REQUIREMENT
All entries below must be output word for word, and the pictures left behind.

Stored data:
▬▬▬▬▬▬

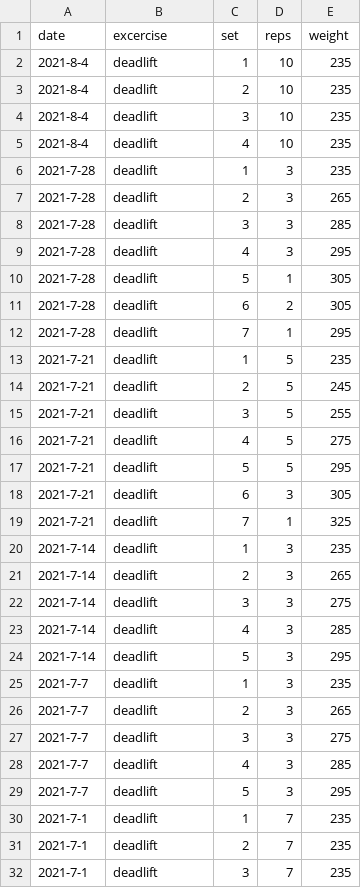
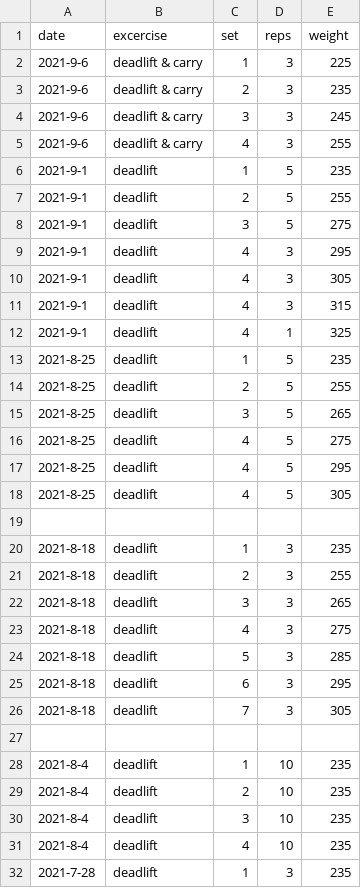
Before and after one commit to aarora79/biomettracker, a CSV file: raw_data/Amit_deadlifts.csv, drawn as a sheet; only a part is shown; the shorter side is filled out with more unchanged rows; the diff names each change by its address in the sheet, - before the commit and + after, or states it on an @@ line.

Commit message:
update deadlift data

```diff
--- a/raw_data/Amit_deadlifts.csv
+++ b/raw_data/Amit_deadlifts.csv
+row 2: 2021-9-6 | deadlift & carry | 1 | 3 | 225
+row 3: 2021-9-6 | deadlift & carry | 2 | 3 | 235
+row 4: 2021-9-6 | deadlift & carry | 3 | 3 | 245
+row 5: 2021-9-6 | deadlift & carry | 4 | 3 | 255
+row 6: 2021-9-1 | deadlift | 1 | 5 | 235
+row 7: 2021-9-1 | deadlift | 2 | 5 | 255
+row 8: 2021-9-1 | deadlift | 3 | 5 | 275
+row 9: 2021-9-1 | deadlift | 4 | 3 | 295
+row 10: 2021-9-1 | deadlift | 4 | 3 | 305
+row 11: 2021-9-1 | deadlift | 4 | 3 | 315
+row 12: 2021-9-1 | deadlift | 4 | 1 | 325
+row 13: 2021-8-25 | deadlift | 1 | 5 | 235
+row 14: 2021-8-25 | deadlift | 2 | 5 | 255
+row 15: 2021-8-25 | deadlift | 3 | 5 | 265
+row 16: 2021-8-25 | deadlift | 4 | 5 | 275
+row 17: 2021-8-25 | deadlift | 4 | 5 | 295
+row 18: 2021-8-25 | deadlift | 4 | 5 | 305
+row 19: (empty)
+row 20: 2021-8-18 | deadlift | 1 | 3 | 235
+row 21: 2021-8-18 | deadlift | 2 | 3 | 255
+row 22: 2021-8-18 | deadlift | 3 | 3 | 265
+row 23: 2021-8-18 | deadlift | 4 | 3 | 275
+row 24: 2021-8-18 | deadlift | 5 | 3 | 285
+row 25: 2021-8-18 | deadlift | 6 | 3 | 295
+row 26: 2021-8-18 | deadlift | 7 | 3 | 305
+row 27: (empty)
```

▬▬▬▬▬▬

WORKED SOLUTION
Before and after one commit to aarora79/biomettracker, a CSV file: raw_data/Amit_deadlifts.csv, drawn as a sheet; only a part is shown; the shorter side is filled out with more unchanged rows; the diff names each change by its address in the sheet, - before the commit and + after, or states it on an @@ line.

Commit message:
update deadlift data

```diff
--- a/raw_data/Amit_deadlifts.csv
+++ b/raw_data/Amit_deadlifts.csv
+row 2: 2021-9-6 | deadlift & carry | 1 | 3 | 225
+row 3: 2021-9-6 | deadlift & carry | 2 | 3 | 235
+row 4: 2021-9-6 | deadlift & carry | 3 | 3 | 245
+row 5: 2021-9-6 | deadlift & carry | 4 | 3 | 255
+row 6: 2021-9-1 | deadlift | 1 | 5 | 235
+row 7: 2021-9-1 | deadlift | 2 | 5 | 255
+row 8: 2021-9-1 | deadlift | 3 | 5 | 275
+row 9: 2021-9-1 | deadlift | 4 | 3 | 295
+row 10: 2021-9-1 | deadlift | 4 | 3 | 305
+row 11: 2021-9-1 | deadlift | 4 | 3 | 315
+row 12: 2021-9-1 | deadlift | 4 | 1 | 325
+row 13: 2021-8-25 | deadlift | 1 | 5 | 235
+row 14: 2021-8-25 | deadlift | 2 | 5 | 255
+row 15: 2021-8-25 | deadlift | 3 | 5 | 265
+row 16: 2021-8-25 | deadlift | 4 | 5 | 275
+row 17: 2021-8-25 | deadlift | 4 | 5 | 295
+row 18: 2021-8-25 | deadlift | 4 | 5 | 305
+row 19: (empty)
+row 20: 2021-8-18 | deadlift | 1 | 3 | 235
+row 21: 2021-8-18 | deadlift | 2 | 3 | 255
+row 22: 2021-8-18 | deadlift | 3 | 3 | 265
+row 23: 2021-8-18 | deadlift | 4 | 3 | 275
+row 24: 2021-8-18 | deadlift | 5 | 3 | 285
+row 25: 2021-8-18 | deadlift | 6 | 3 | 295
+row 26: 2021-8-18 | deadlift | 7 | 3 | 305
+row 27: (empty)
```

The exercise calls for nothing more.